— º¿º (@HVSVN) September 2, 2013
CHEKHOVS CHOICE: With over a thousand more shares and likes that same day we have picked an image and quote of Cesar Pachon, a potato farmer from Boyaca who led the protests in the province and states: “We are capable of making a house, we dont need them to give us one, with our own work we are capable of buying it. Dont worry about food because we are capable of feeding this country” – translation: we dont need welfare, we need just policies that don’t bankrupt farmers.
CARACOLS CHOICE: Next up on the program was a cameo from Caracols favorite post-Chavez-punching-bag, Nicolas Maduro, showcasing the Venezuelan Presidents announcement over twitter who is now tweeting English, French, and Portuguese to accompany his mother tongue.
Now my tweets are available in English, French, Portuguese and Arabic, to tell the world the truth of the homeland of Bolívar and Chávez
— Nicolás Maduro (@maduro_en) September 3, 2013
Caracols social media team then scoured twitter to find a mildly popular meme taking the piss out of Maduro the Polyglot´s letter to Obama:
“TUBAZOOOOO OBAMA RECEIVES THE LETTER FROM THE POLYGLOT @NicolasMaduro”
CHEKHOVS CHOICE: The same day an image with 1,266 likes 786 shares of President Santos looking like the psychopathic clown from Stephen Kings IT appeared.
Two days after September 2nd a Gallup poll put the approval rating of President Santos at 21 percent down 27 percentage points from the previous poll.
The Wall Street Journal called it “the lowest level recorded for a Colombian president for more than a decade” which may be worrying news for the editors at Caracol as Juan Manuel Santos enters an election year.
Kalashnikov Analysis: HOW NETWORKS REALLY MOVE
Analysing social networks inside Colombia during these strikes and its obvious that much of the citizen journalism documenting the police and ESMAD brutality originates on Facebook.
These photographs and videos are uploaded by individuals (students, youths, professionals) and make ripples around their respective social networks until they are picked up by larger Facebook groups like Young Revolutionaries in Action.
These larger Facebook groups are also becoming the first point of contact for many citizen journalists seeking a wider reach for their photos and videos of the protests.

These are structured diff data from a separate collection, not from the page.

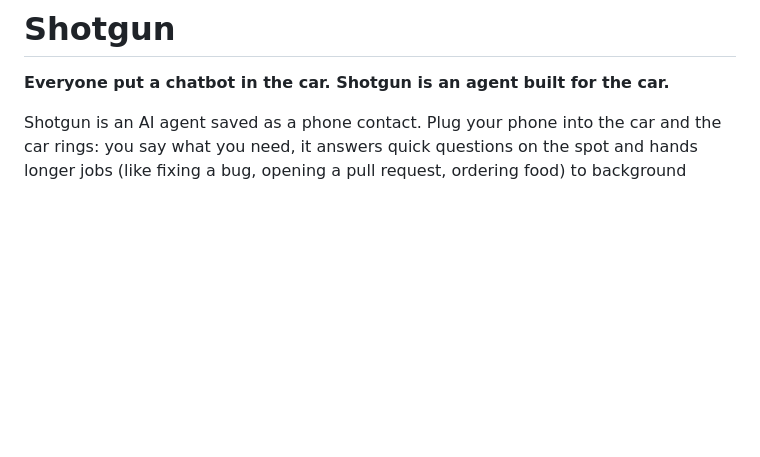
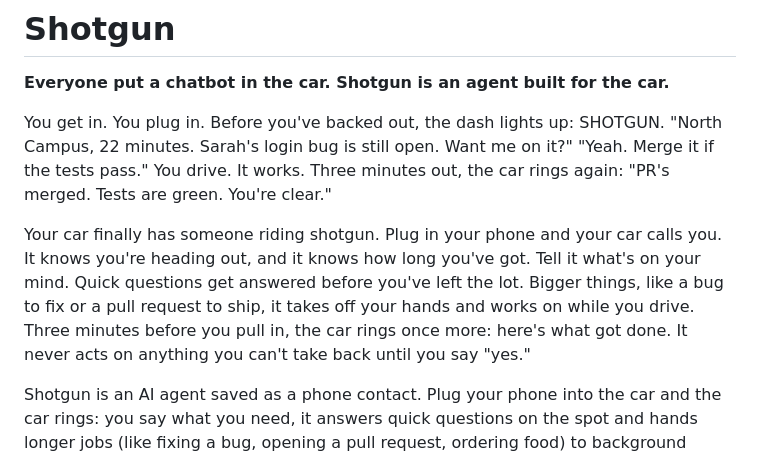
Before and after one commit to 25danielc/shotgun, a Markdown page: README.md, the part around the change. Drawn GitHub-style; blank space fills up the shorter version.

Commit message:
Enhance README with Shotgun features and usage
Expanded the README with a detailed description of Shotgun's functionality and user interaction.

```diff
--- a/README.md
+++ b/README.md
@@ -1,6 +1,15 @@
 # Shotgun
 
 **Everyone put a chatbot in the car. Shotgun is an agent built for the car.**
+
+You get in. You plug in. Before you've backed out, the dash lights up: SHOTGUN.
+"North Campus, 22 minutes. Sarah's login bug is still open. Want me on it?"
+"Yeah. Merge it if the tests pass."
+You drive. It works. Three minutes out, the car rings again: "PR's merged. Tests are green. You're clear."
+
+Your car finally has someone riding shotgun.
+Plug in your phone and your car calls you. It knows you're heading out, and it knows how long you've got. Tell it what's on your mind. Quick questions get answered before you've left the lot. Bigger things, like a bug to fix or a pull request to ship, it takes off your hands and works on while you drive. Three minutes before you pull in, the car rings once more: here's what got done.
+It never acts on anything you can't take back until you say "yes."
 
 Shotgun is an AI agent saved as a phone contact. Plug your phone into the car and the car rings: you say what you need, it answers quick questions on the spot and hands longer jobs (like fixing a bug, opening a pull request, ordering food) to background workers. About 3 minutes before you arrive, the car rings once more with a summary. Nothing irreversible happens without a spoken "yes".
 
```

That means Facebook groups like Soy Estudiante, Jovenes Revolucionarios, and Red Boyaca are becoming the primary source for unfiltered news for many Colombians irrespective of their demographic and location.
Given that the size of each of these platforms grew exponentially during the three week protests the Colombian government may already see them as a threat to controlling the narrative over the mainstream communication mediums.